What needs to happen

Corrigan’s situation is tenuous. His performance in the trials raised his ranking from 116th to 82nd. It’s quite a stretch for him to drop another 6.22 seconds to meet the standard, which would be almost 14 seconds under his pretrials PR. Eyestone thinks it won’t be necessary.

“There’s a chance that if he runs under 8:20, he could make the team,” says Eyestone.

That’s because it would likely boost his world-ranking points enough to place him among the top 36.

Eyestone did some more behind-the-scenes maneuvering to maximize the value of Saturday’s race.


With Eyestone’s encouragement, the meet was upgraded to “challenger-meet” status, which raises the ranking (or quality) of the competition and therefore its potential to garner more world-ranking points for Corrigan. One of the metrics that World Athletics considers is the average for an athlete’s top three races (in terms of points). A good race in Philadelphia, combined with his two races in the trials, might be enough to send him to Paris.

Corrigan is not the only one who finds himself in this situation. Several of the top three finishers in the Olympic trials lack qualifying marks, including Chari Hawkins and Taliyah Brooks, the second- and third-place finishers in the heptathlon. The difference is their world ranking — Hawkins is 10th and Brooks 16th. In other words, they’re in.

BYU steeplechaser James Corrigan competes in the NCAA Outdoor Championships June 5, 2024, in Eugene, Oregon.
BYU steeplechaser James Corrigan competes in the NCAA Outdoor Championships, June 5, 2024, in Eugene, Oregon. | Aaron Cornia, courtesy BYU Photo

If Corrigan fails to qualify, the Olympic berth would likely go to Anthony Rotich or Hillary Bor, two Kenyan-born naturalized U.S. citizens who have already secured qualifying times. They finished eighth and 13th, respectively, in the Olympic trials, badly beaten by Rooks and Corrigan.

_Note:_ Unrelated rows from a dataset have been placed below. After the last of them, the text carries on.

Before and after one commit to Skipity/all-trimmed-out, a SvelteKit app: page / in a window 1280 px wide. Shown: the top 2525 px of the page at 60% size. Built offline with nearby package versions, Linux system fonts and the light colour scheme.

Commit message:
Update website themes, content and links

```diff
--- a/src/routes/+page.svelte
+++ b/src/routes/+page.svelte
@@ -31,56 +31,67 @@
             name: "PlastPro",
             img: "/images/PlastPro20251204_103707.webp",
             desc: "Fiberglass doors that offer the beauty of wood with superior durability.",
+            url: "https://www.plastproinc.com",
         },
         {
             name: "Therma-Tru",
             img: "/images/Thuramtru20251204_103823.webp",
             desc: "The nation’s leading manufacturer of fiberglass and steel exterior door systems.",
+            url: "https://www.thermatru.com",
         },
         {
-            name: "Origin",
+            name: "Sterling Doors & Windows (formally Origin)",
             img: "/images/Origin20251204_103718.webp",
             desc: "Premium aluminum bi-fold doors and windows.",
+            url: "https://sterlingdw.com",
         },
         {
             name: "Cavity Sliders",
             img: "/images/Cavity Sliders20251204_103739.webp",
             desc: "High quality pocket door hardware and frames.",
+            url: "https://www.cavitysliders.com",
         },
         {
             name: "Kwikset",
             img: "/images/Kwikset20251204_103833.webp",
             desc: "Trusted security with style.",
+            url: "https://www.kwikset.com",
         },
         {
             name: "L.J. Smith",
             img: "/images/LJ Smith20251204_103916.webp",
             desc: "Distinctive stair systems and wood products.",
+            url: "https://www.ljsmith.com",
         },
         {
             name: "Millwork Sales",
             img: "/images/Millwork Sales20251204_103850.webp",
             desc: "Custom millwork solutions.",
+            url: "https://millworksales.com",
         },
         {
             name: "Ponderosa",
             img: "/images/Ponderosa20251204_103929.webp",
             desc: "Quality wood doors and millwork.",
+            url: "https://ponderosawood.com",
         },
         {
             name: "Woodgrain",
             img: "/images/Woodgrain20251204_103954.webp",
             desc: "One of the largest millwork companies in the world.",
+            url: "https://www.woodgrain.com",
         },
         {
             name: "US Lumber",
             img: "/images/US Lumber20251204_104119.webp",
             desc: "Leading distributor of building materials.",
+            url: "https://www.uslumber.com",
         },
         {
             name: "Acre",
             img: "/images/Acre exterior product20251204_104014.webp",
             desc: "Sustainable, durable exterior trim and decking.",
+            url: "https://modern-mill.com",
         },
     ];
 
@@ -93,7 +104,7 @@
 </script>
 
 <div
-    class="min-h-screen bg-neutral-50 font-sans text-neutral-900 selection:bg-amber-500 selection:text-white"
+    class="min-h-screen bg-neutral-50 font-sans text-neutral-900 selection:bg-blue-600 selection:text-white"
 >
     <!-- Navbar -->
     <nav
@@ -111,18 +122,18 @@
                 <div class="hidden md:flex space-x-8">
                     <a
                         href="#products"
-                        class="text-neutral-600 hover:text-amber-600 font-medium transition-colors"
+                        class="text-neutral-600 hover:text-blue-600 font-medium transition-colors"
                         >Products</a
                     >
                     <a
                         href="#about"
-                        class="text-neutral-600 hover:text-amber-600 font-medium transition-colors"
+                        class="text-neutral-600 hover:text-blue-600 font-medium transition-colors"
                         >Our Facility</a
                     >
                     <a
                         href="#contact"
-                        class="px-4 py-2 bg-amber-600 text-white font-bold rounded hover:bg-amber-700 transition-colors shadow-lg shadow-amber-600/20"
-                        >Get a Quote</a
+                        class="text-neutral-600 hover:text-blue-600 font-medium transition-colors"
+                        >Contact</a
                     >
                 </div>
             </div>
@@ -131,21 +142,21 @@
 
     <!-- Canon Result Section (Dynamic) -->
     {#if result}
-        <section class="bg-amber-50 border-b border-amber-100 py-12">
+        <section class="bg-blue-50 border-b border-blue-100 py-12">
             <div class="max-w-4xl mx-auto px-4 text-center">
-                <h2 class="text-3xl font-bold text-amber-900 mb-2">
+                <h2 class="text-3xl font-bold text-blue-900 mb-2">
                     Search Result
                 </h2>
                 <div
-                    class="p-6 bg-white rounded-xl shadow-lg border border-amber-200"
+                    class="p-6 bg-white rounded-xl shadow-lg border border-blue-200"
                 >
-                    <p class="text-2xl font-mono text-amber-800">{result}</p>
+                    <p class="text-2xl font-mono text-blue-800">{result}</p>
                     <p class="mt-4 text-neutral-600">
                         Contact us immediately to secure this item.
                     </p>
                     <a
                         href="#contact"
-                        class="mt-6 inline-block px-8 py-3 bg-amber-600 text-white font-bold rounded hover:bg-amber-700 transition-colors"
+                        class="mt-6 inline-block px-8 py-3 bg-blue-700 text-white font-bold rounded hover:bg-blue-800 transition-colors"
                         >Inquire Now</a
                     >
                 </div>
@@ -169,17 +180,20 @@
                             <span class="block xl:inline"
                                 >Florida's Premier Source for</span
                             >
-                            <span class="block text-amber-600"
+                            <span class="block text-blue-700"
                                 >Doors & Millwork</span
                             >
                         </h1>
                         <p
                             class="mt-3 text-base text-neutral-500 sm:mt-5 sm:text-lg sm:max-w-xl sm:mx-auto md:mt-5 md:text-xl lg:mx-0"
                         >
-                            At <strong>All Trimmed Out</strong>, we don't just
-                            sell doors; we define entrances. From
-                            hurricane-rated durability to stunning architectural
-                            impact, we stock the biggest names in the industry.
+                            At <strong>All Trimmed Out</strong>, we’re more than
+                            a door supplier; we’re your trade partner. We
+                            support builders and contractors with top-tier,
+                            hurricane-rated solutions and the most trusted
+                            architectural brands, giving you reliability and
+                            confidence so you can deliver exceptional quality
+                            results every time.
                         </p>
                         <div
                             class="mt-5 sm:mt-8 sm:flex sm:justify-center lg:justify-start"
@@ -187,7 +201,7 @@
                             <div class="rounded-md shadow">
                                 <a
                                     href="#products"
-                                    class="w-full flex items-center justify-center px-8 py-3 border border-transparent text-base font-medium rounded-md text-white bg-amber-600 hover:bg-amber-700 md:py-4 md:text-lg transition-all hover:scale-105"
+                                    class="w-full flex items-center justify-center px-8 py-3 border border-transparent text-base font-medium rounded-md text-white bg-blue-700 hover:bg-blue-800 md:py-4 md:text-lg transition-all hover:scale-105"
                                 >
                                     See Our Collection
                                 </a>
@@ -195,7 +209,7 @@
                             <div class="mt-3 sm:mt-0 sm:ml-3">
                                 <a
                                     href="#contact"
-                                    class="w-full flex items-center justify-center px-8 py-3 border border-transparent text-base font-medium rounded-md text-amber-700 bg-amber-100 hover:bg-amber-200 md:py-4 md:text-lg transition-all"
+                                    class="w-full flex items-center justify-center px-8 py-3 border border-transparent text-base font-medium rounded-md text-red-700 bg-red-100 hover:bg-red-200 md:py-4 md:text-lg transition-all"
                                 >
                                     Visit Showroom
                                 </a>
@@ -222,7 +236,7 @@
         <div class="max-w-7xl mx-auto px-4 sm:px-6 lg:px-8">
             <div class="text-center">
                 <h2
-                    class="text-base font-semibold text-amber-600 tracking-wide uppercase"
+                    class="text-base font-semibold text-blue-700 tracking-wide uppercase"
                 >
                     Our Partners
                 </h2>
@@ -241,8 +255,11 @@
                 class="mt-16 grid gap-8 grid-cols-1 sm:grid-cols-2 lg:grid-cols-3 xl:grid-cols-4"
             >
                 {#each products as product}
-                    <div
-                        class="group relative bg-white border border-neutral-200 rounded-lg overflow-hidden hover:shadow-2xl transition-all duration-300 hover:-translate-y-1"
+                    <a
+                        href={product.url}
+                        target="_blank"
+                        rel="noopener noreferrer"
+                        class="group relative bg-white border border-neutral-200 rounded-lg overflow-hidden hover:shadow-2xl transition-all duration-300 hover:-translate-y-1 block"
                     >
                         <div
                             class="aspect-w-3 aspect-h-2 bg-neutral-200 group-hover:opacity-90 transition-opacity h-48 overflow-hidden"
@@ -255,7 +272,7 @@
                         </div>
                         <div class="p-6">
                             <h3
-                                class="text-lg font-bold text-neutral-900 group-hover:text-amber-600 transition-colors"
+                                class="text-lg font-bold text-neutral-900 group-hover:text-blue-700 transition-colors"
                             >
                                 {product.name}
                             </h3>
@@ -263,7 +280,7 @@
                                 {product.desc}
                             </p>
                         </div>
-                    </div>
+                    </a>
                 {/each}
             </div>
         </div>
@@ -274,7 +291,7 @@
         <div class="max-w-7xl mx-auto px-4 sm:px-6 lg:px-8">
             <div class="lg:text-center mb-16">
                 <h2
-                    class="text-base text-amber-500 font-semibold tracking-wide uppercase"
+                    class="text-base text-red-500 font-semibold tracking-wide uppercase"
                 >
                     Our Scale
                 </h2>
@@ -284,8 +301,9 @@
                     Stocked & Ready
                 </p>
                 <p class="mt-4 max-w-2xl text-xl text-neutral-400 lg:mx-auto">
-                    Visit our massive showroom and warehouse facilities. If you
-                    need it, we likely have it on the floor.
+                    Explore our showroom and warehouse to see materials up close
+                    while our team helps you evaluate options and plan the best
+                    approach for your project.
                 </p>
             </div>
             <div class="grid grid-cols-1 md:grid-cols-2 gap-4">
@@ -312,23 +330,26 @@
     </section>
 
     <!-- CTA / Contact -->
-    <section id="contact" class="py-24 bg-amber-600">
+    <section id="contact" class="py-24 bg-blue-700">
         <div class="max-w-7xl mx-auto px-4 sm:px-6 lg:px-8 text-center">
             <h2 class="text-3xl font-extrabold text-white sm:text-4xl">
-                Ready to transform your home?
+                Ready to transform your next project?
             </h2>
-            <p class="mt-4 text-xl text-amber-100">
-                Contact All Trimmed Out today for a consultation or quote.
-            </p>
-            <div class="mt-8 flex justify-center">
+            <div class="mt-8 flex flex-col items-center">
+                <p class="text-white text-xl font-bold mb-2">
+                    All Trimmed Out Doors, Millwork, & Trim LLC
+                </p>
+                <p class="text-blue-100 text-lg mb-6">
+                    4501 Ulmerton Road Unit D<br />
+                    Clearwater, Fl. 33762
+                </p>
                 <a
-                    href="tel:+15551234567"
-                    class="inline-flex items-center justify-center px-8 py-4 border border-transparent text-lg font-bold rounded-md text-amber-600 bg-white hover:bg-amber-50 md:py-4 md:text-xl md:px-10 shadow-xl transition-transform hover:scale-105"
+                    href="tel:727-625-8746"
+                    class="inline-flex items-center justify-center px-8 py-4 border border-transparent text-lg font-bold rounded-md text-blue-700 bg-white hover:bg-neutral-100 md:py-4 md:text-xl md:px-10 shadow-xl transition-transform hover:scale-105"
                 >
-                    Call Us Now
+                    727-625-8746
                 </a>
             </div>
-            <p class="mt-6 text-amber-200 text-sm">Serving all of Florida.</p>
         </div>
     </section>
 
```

Fair or not, that’s the system under World Athletics, the international governing body for track and field. It would be simpler simply to advance the top three finishers in the trials to the Olympics and eliminate qualifying times, but World Athletics is trying to ensure quality competitions. Because of that, Corrigan made a 2,000-mile trip across the country in an 11th-hour bid to qualify for the Paris Olympics.

Join the Conversation
Looking for comments?
Find comments in their new home! Click the buttons at the top or within the article to view them — or use the button below for quick access.